Update: As of summer 2017, many of the materials formerly in the Provincial Autism Lending Library have been integrated into the Provincial Library System. These are in the process of being added to the catalogue, and are or will shortly be available for searching here.
Last month I had occasion to learn that the Department of Education, Early Learning and Culture maintains an autism resource library in the Arsenault Building here in Charlottetown.
I’ve been the father of a child with autism for 16 years, so you’d have thought I would have known about this before now, but it’s a cleverly hidden resource, the only reference to it on the province’s website coming in a brief mention on page 6 of the Autism Funding Guidelines:
If additional materials are required, the parent is encouraged to borrow materials from the Autism Lending Library. The library can be accessed by calling 368-6513 or the Autism Consultant at the school board. Non-consumable materials must be returned to the library once the child has finished with them to be available for other children
Once I found out about the library, I called to find out how I could search its catalogue, and was told there there is no public catalogue, but that I was free to identify resources and a local database search could be done to see if they could be located.
As someone with a strong belief in the power of public library catalogues as one of the integral public faces of a collection, this dismayed me, and so I began the process of trying to advocate for the creation of such a catalogue.
This morning, on the way to school, Oliver and I had a few minutes to spare, so we decided to drop into the Arsenault Building to visit the catalogue for ourselves, and to return a book that Oliver’s autism consultant borrowed on our behalf. The person responsible for the library kindly loaned us a set of keys and helpfully set us off on our way to the basement to find it.
The library shares a corner of the Arsenault Building basement with the Early Childhood Education Library and it was that library we let ourselves into first, by mistake. In that room we found a computer with a sticky note on it titled “Koha Library Log In”:
Koha is the open source library catalogue system that Prince Edward Island school library use, so I had cause to hope that perhaps there already was a public catalog for the autism collection, but that it simply wasn’t widely known about. When I got back to my office I visited the main PEI School Library Catalogue site, and, sure enough, below Athena Consolidated and above Belfast Consolidated was a selection for Autism Library:
Which led me to the PEI Autism Lending Library’s public catalogue. Woohoo!
The collection is small, but broad, and there were many resources I saw in our brief breeze through that I’ll return later to borrow. There are books about anxiety, sexuality, school and work, to name but four.
Support services and resources for people with autism and their families are in woefully short supply in Prince Edward Island; the very least we can do is to shout from the rooftops about the resources that we do have, and this library, and its catalogue, is something that everyone should know about. Spread the word!
(By the way, there’s a public catalogue for the Early Childhood Education Library too).
How To Access the Collection
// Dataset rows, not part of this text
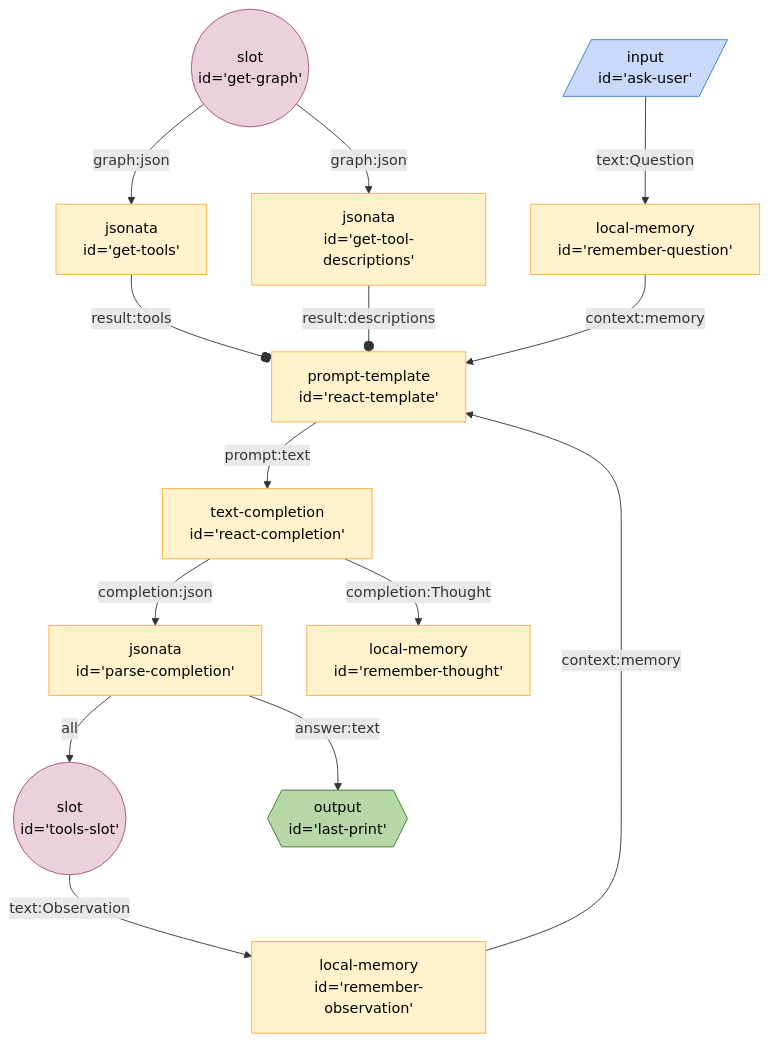
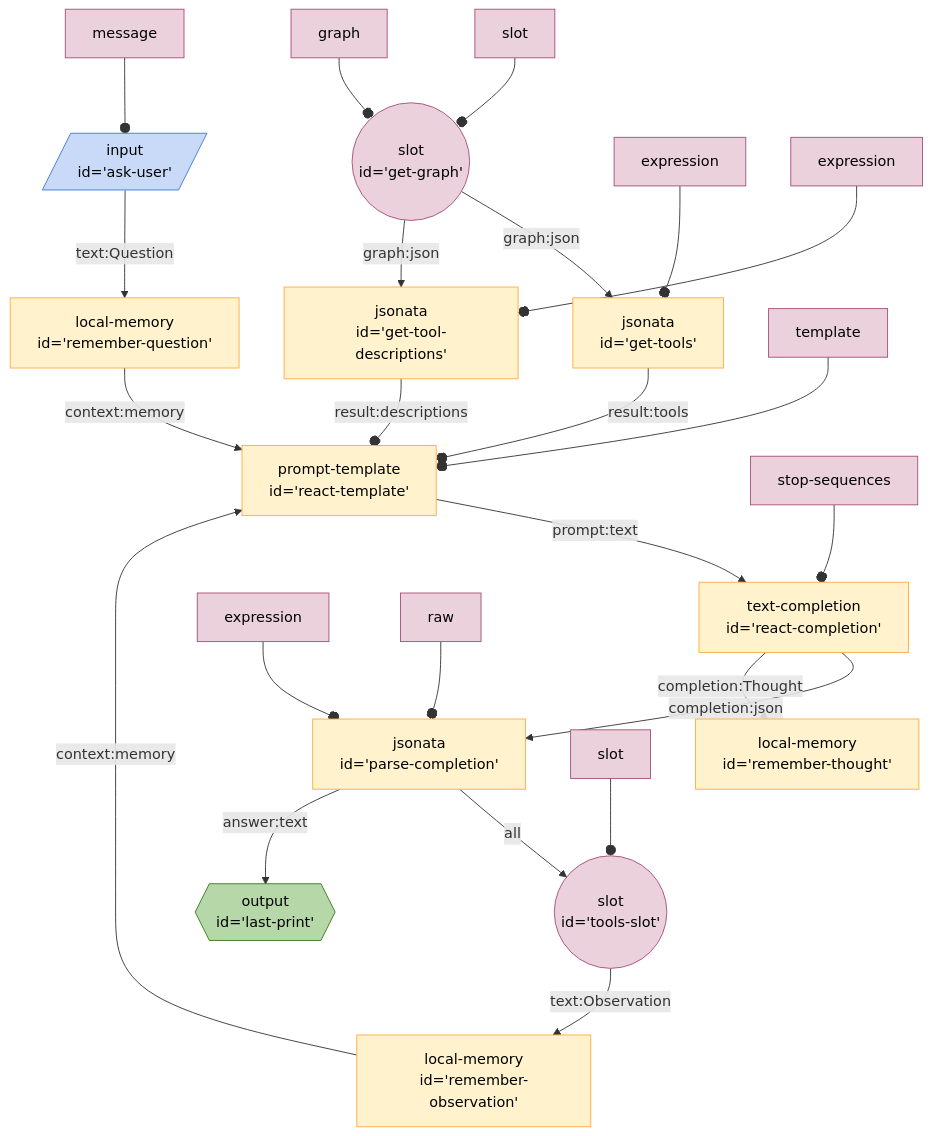
One commit to breadboard-ai/breadboard changed the diagram in seeds/graph-playground/docs/graphs/react-with-slot.md. Above: the diagram before and after it, drawn with Mermaid. The commit also changed 15 other files, not shown here.

First line of the commit message:
[graphs] Show `configuration` as constants.

````diff
--- a/seeds/graph-playground/docs/graphs/react-with-slot.md
+++ b/seeds/graph-playground/docs/graphs/react-with-slot.md
@@ -4,49 +4,60 @@
 ```mermaid
 %%{init: 'themeVariables': { 'fontFamily': 'Fira Code, monospace' }}%%
 graph TD;
 getgraph(("slot
 id='get-graph'")):::slot -- graph:json --> gettools["jsonata
 id='get-tools'"]
 getgraph(("slot
 id='get-graph'")):::slot -- graph:json --> gettooldescriptions["jsonata
 id='get-tool-descriptions'"]
 gettools["jsonata
 id='get-tools'"] -- result:tools --o reacttemplate["prompt-template
 id='react-template'"]
 gettooldescriptions["jsonata
 id='get-tool-descriptions'"] -- result:descriptions --o reacttemplate["prompt-template
 id='react-template'"]
 askuser[/"input
 id='ask-user'"/]:::input -- text:Question --> rememberquestion["local-memory
 id='remember-question'"]
 rememberquestion["local-memory
 id='remember-question'"] -- context:memory --> reacttemplate["prompt-template
 id='react-template'"]
 reacttemplate["prompt-template
 id='react-template'"] -- prompt:text --> reactcompletion["text-completion
 id='react-completion'"]
 reactcompletion["text-completion
 id='react-completion'"] -- completion:json --> parsecompletion["jsonata
 id='parse-completion'"]
 reactcompletion["text-completion
 id='react-completion'"] -- completion:Thought --> rememberthought["local-memory
 id='remember-thought'"]
 parsecompletion["jsonata
 id='parse-completion'"] -- all --> toolsslot(("slot
 id='tools-slot'")):::slot
 toolsslot(("slot
 id='tools-slot'")):::slot -- text:Observation --> rememberobservation["local-memory
 id='remember-observation'"]
 rememberobservation["local-memory
 id='remember-observation'"] -- context:memory --> reacttemplate["prompt-template
 id='react-template'"]
 parsecompletion["jsonata
 id='parse-completion'"] -- answer:text --> lastprint{{"output
 id='last-print'"}}:::output
+templatereacttemplate[template]:::config --o reacttemplate
+messageaskuser[message]:::config --o askuser
+stopsequencesreactcompletion[stop-sequences]:::config --o reactcompletion
+slotgetgraph[slot]:::config --o getgraph
+graphgetgraph[graph]:::config --o getgraph
+expressiongettools[expression]:::config --o gettools
+expressiongettooldescriptions[expression]:::config --o gettooldescriptions
+expressionparsecompletion[expression]:::config --o parsecompletion
+rawparsecompletion[raw]:::config --o parsecompletion
+slottoolsslot[slot]:::config --o toolsslot
 classDef default stroke:#ffab40,fill:#fff2ccff,color:#000
 classDef input stroke:#3c78d8,fill:#c9daf8ff,color:#000
 classDef output stroke:#38761d,fill:#b6d7a8ff,color:#000
 classDef passthrough stroke:#a64d79,fill:#ead1dcff,color:#000
 classDef slot stroke:#a64d79,fill:#ead1dcff,color:#000
+classDef config stroke:#a64d79,fill:#ead1dcff,color:#000
 classDef slotted stroke:#a64d79
 ```
````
So, if you would like to access the resources in this collection:
- Search the catalogue.
- Go to the Arsenault Building during Government Office Hours and visit Room 319 on the third floor to gain access to the library.
Be warned that although Koha has provision for it, the circulation module appears not to be in use, so whether or not any given resource has been checked out or not may not be accurately reflected in the catalogue.
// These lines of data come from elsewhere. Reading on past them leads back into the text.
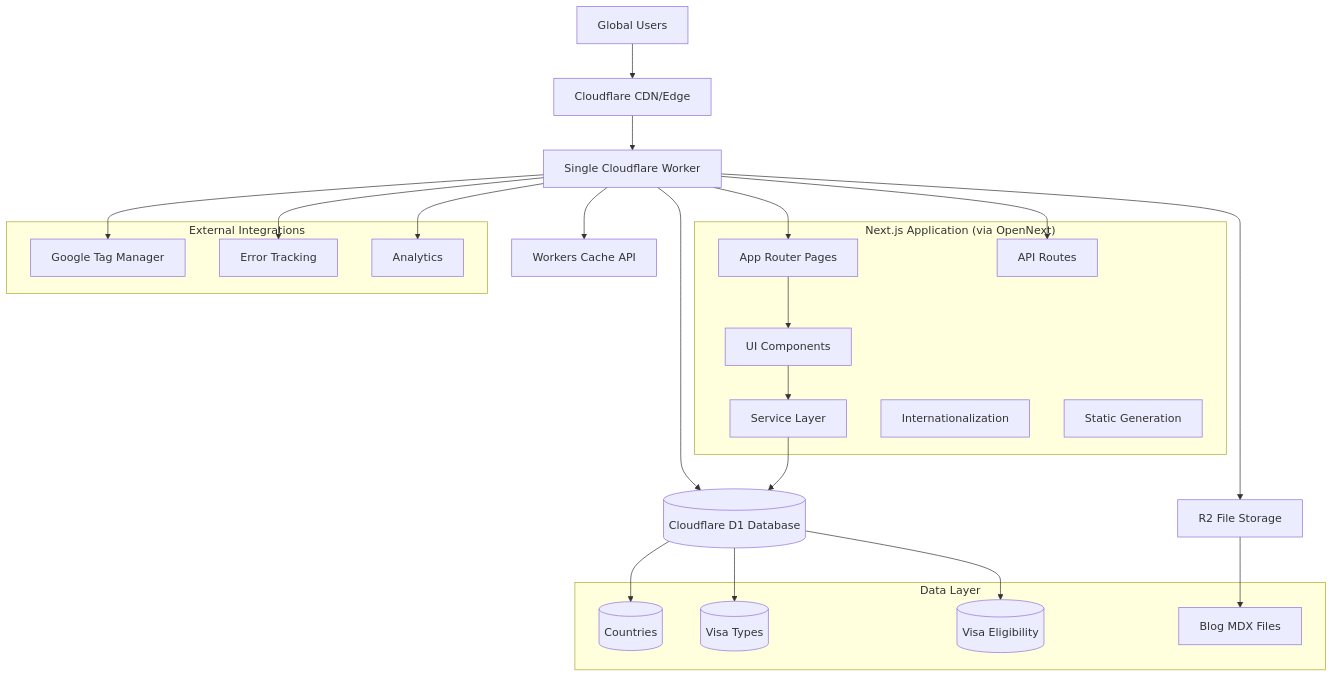
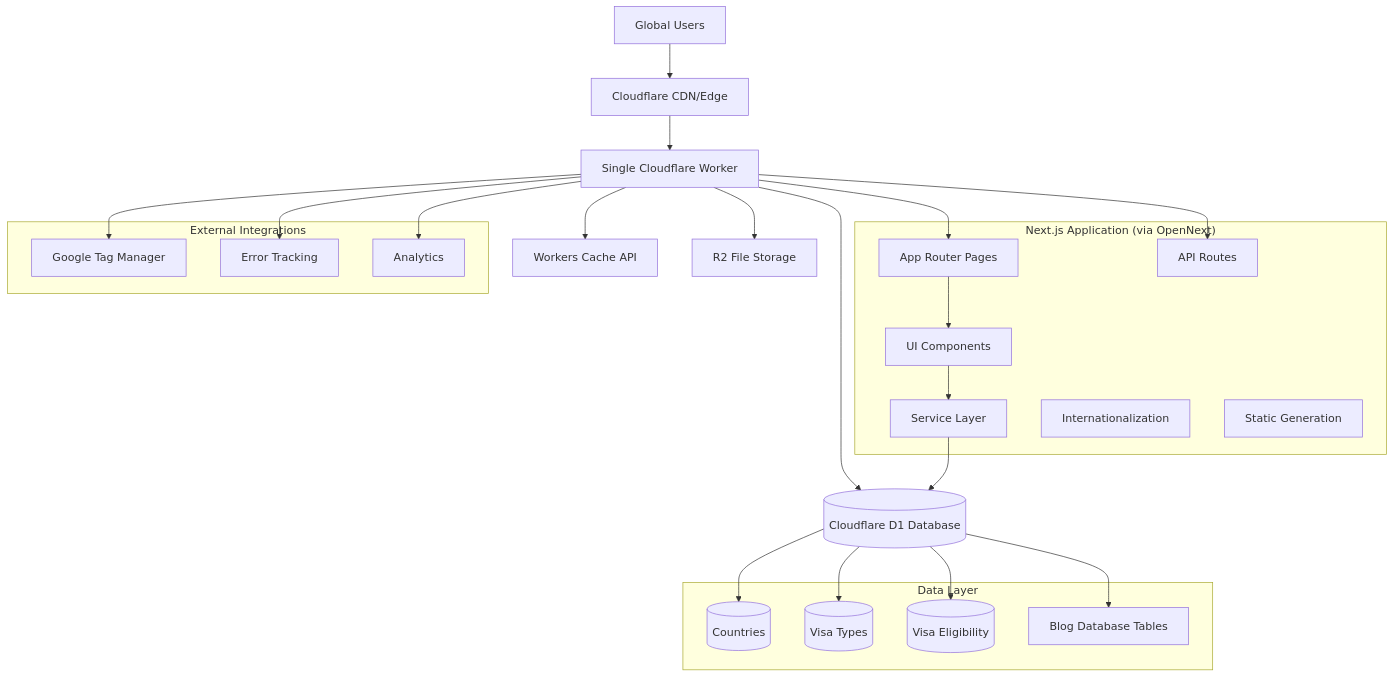
One commit to HazemKhaled/evisa changed the first of 3 diagrams in docs/architecture.md. Above: the diagram before and after it, drawn with Mermaid. The commit also changed other lines of this file and 13 other files, not shown here.

````diff
--- a/docs/architecture.md
+++ b/docs/architecture.md
@@ -65,46 +65,46 @@
 ```mermaid
 graph TB
     Users[Global Users] --> CF[Cloudflare CDN/Edge]
     CF --> Worker[Single Cloudflare Worker]
     Worker --> Cache[Workers Cache API]
     Worker --> D1[(Cloudflare D1 Database)]
     Worker --> R2[R2 File Storage]
 
     subgraph "Next.js Application (via OpenNext)"
         Pages[App Router Pages]
         API[API Routes]
         Components[UI Components]
         Services[Service Layer]
         i18n[Internationalization]
         SSG[Static Generation]
     end
 
     Worker --> Pages
     Worker --> API
 
     subgraph "Data Layer"
         Countries[(Countries)]
         VisaTypes[(Visa Types)]
         Eligibility[(Visa Eligibility)]
-        BlogMDX[Blog MDX Files]
+        BlogData[Blog Database Tables]
     end
 
     D1 --> Countries
     D1 --> VisaTypes
     D1 --> Eligibility
-    R2 --> BlogMDX
+    D1 --> BlogData
 
     Services --> D1
     Components --> Services
     Pages --> Components
 
     subgraph "External Integrations"
         GTM[Google Tag Manager]
         Sentry[Error Tracking]
         Jitsu[Analytics]
     end
 
     Worker --> GTM
     Worker --> Sentry
     Worker --> Jitsu
 ```
````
But wait, there’s more!
In addition to the province’s collection of resources, Stars for Life Foundation also has a small lending library of materials available to people with autism and their support network in its house on Maypoint Road.
To access the Stars for Life collection, visit the house during office hours (you can call ahead to confirm); the resource library is in the basement day program area; enter from the parking lot and go to the end of the hall and downstairs and talk to the receptionist, who will point the way.
Stars for Life’s collection has no public catalogue, but as I recently joined the board of the foundation, I’m in a position to help do something about that.
My hope is that, in short order, we can have a union catalogue of autism resources available from many different sources of PEI; stay tuned.